After the 1880 election, Grant became a partner in a Wall Street investment firm with his son and his son'sfriend, Fred Ward. Ward was a charlatan and simply absconded with Grant's money. Grant was bankrupt and was forced to sell many of his Civil War mementoes to raise money. When that was not enough, he undertook to write his memoirs. These memoirs concentrated on his military exploits and avoided his presidential years. They were published by Mark Twain, became a best-seller, and are still regarded as a model for memoirs of this type. Unfortunately, shortly after beginning the memoirs, Grant learned that he had throat cancer.
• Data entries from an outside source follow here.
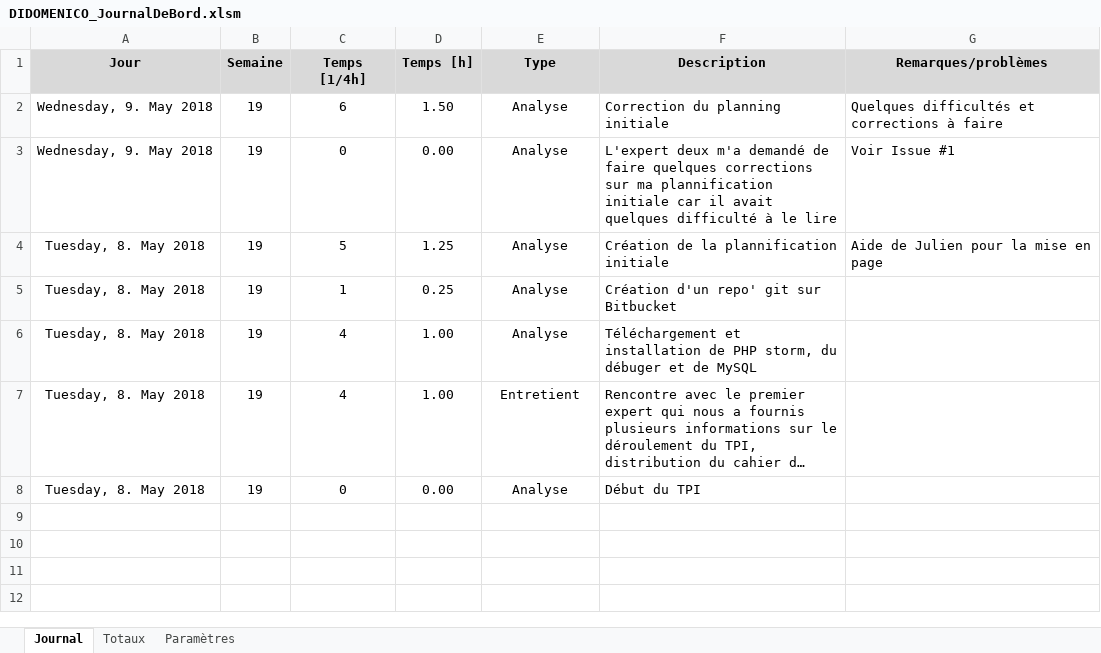
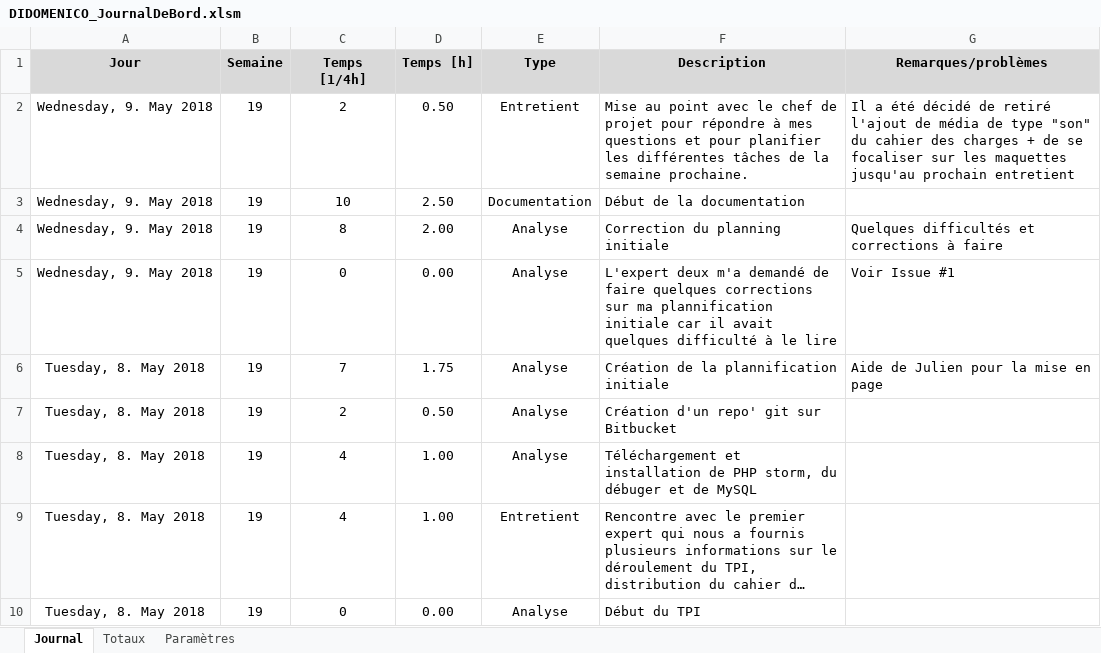
Before and after one commit to Ethylen/TPI-DIDO, an Excel workbook: Documentation/DIDOMENICO_JournalDeBord.xlsm, sheet Journal, drawn as a sheet; long unchanged cells end in …; values as stored, in another font and other column widths than the file's, no borders; charts and pictures not drawn; addresses are those after the commit; the diff names each change by its address in the sheet, - before the commit and + after, or states it on an @@ line.

Commit message:
Ajout du planning & Update du journal de bord

```diff
--- a/Documentation/DIDOMENICO_JournalDeBord.xlsm (sheet Journal)
+++ b/Documentation/DIDOMENICO_JournalDeBord.xlsm (sheet Journal)
+row 2: Wednesday, 9. May 2018 | 19 | 2 | 0.50 | Entretient | Mise au point avec le chef de projet pour répondre à mes questions et pour planifier les différentes tâches de la semaine prochaine. | Il a été décidé de retiré l'ajout de média de type "son" du cahier des charges + de se focaliser sur les maquettes jusqu'au prochain entretient
+row 3: Wednesday, 9. May 2018 | 19 | 10 | 2.50 | Documentation | Début de la documentation
-C4 (Temps [1/4h]): 6
+C4 (Temps [1/4h]): 8
-D4 (Temps [h]): 1.50
+D4 (Temps [h]): 2.00
-C6 (Temps [1/4h]): 5
+C6 (Temps [1/4h]): 7
-D6 (Temps [h]): 1.25
+D6 (Temps [h]): 1.75
-C7 (Temps [1/4h]): 1
+C7 (Temps [1/4h]): 2
-D7 (Temps [h]): 0.25
+D7 (Temps [h]): 0.50
```
Also changed, not shown: sheet Totaux, formulas that keep their value, 5 other files.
Still, he continued to write despite the pain and finished the manuscript less than a month before he died on July 23, 1885.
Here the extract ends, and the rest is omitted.